Today US Treasury Secretary Steven Mnuchin and trade representative Robert Lighthizer were in Shanghai to meet with China's top trade negotiators. This week's meetings, which began on Tuesday, mark the first time the two sides in the world's most important trade dispute have met in person since the last round of talks broke down in May.
What's at stake: The US and China are trying to reach an agreement that would reduce or eliminate tit-for-tat tariffs they have imposed on roughly $360 billion of each other's goods, from Shenzhen electronics to California wine. The costs of those tariffs are being borne by businesses and consumers (i.e. you). Bigger picture, the US is using this fight to try to get China to agree to new ground rules for economic competition in the 21st century – particularly in the tech sector, an industry that both China and the US see as vital to their future economic and national security.
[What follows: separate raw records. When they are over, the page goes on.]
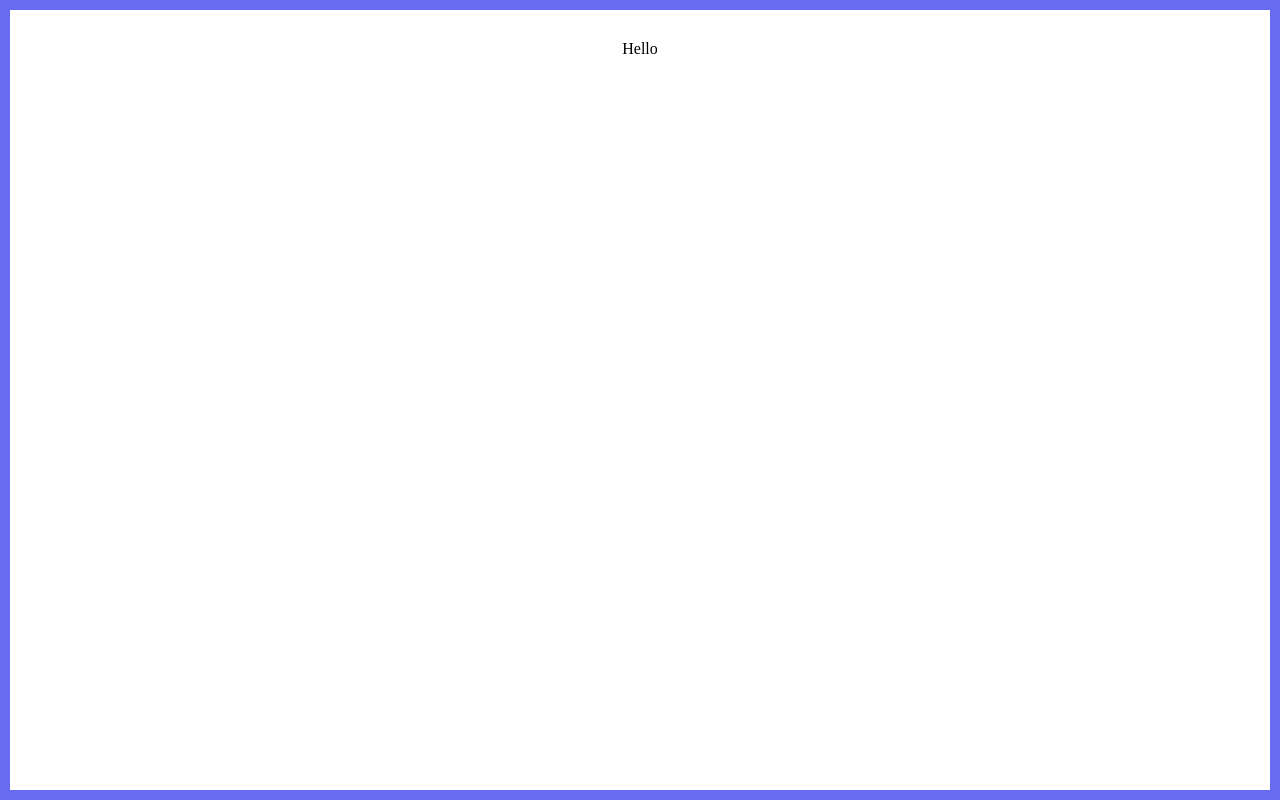
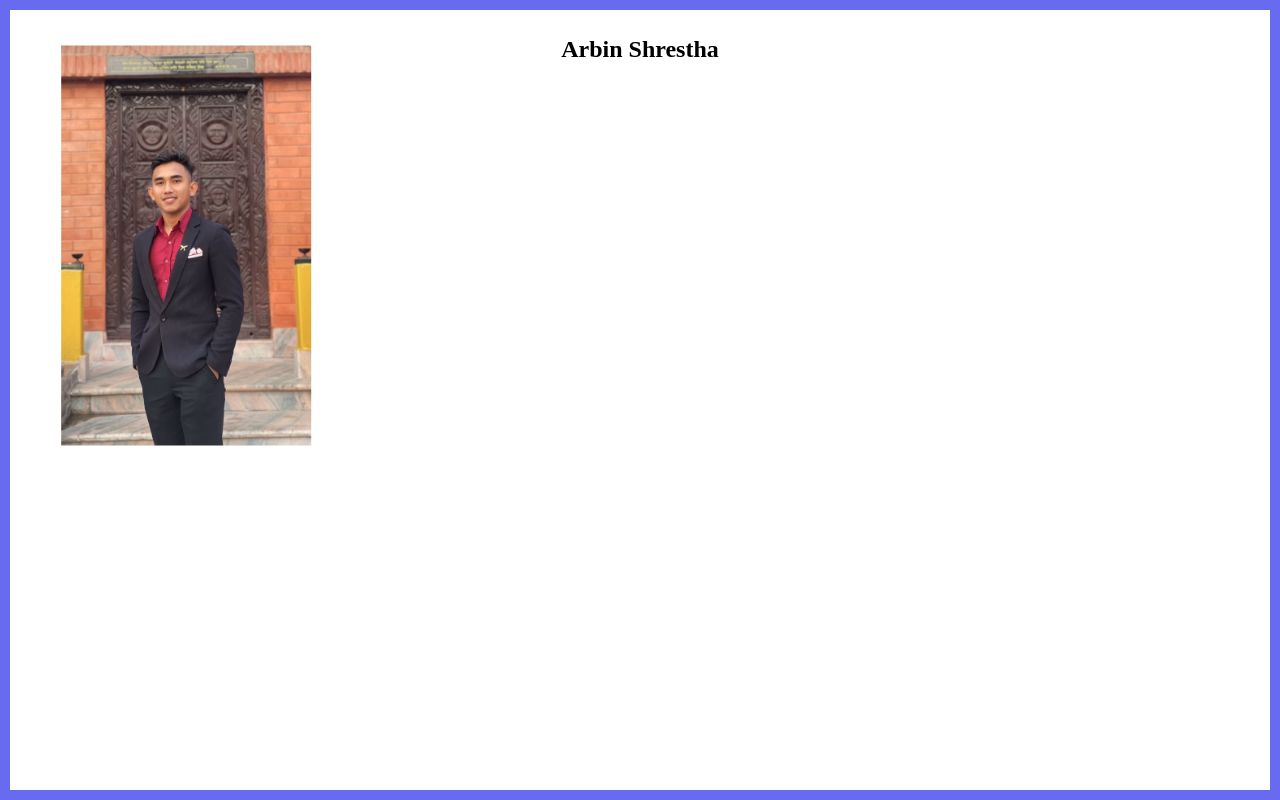
Before and after one commit to arbinshrestha63/Project-1, a plain HTML site: page index.html in a window 1280 px wide. Drawn offline with Linux system fonts and the light colour scheme.

Commit message:
second commit

```diff
--- a/index.html
+++ b/index.html
@@ -10,7 +10,18 @@
 <body>
     <div class="container">
 
-        <div class="content">Hello</div>
+        <div class="content">
+            <section class="top_section">
+                <div class="image_container">
+                    <img src="./images/Myself.jpg" alt="tribute"/>
+
+                    </div>
+
+                    <div>
+                        <h1> Arbin Shrestha </h1>
+                        </div>
+            </section>
+        </div>
 
     </div>
 
--- a/style.css
+++ b/style.css
@@ -30,3 +30,19 @@ content {
     left: 50%;
     transform: translate(-50%, -50%);
 }
+
+.top_section{
+    display: flex;
+}
+
+.image_container {
+    position: relative;
+}
+
+img {
+    width: 250px;
+    height: 400px;
+    position: absolute;
+    top: 10px;
+    left: -500px;
+}
```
What's changed since May: China's economic growth has slowed to its weakest rate in almost 30 years, but that's only partly due to US tariffs. Donald Trump is three months closer to the November 2020 election, and he's itching to make a deal that will ease financial strain on US farmers, an important political constituency. Most importantly, the US has banned most US tech companies from selling equipment or software to Huawei, China's most important global technology company. The ban threatens Huawei's global business model, and China's willingness to meet US trade demands may now hinge on the Trump administration restoring Huawei's access to critical hardware and software.
What happens now: This week's meetings are just an opening bid to restart talks that flew off the rails after Chinese negotiators backtracked on several concessions in May. With the two sides still far apart on important issues, like opening China's cloud computing market to US technology giants and protecting intellectual property, and China hawks in Congress eager to tie President Trump's hands when it comes to a reprieve for Huawei, it's going to be a long slog to get to an agreement that President Trump and Xi Jinping can shake on. As Trump himself noted on Tuesday, at some point, China may decide it's better just to wait and see if there's a new occupant in the Oval Office after the 2020 US election who's more willing to strike a deal. lWe'll be watching the official statements out of Shanghai, and President Trump's Twitter feed, for signs of how talks are progressing.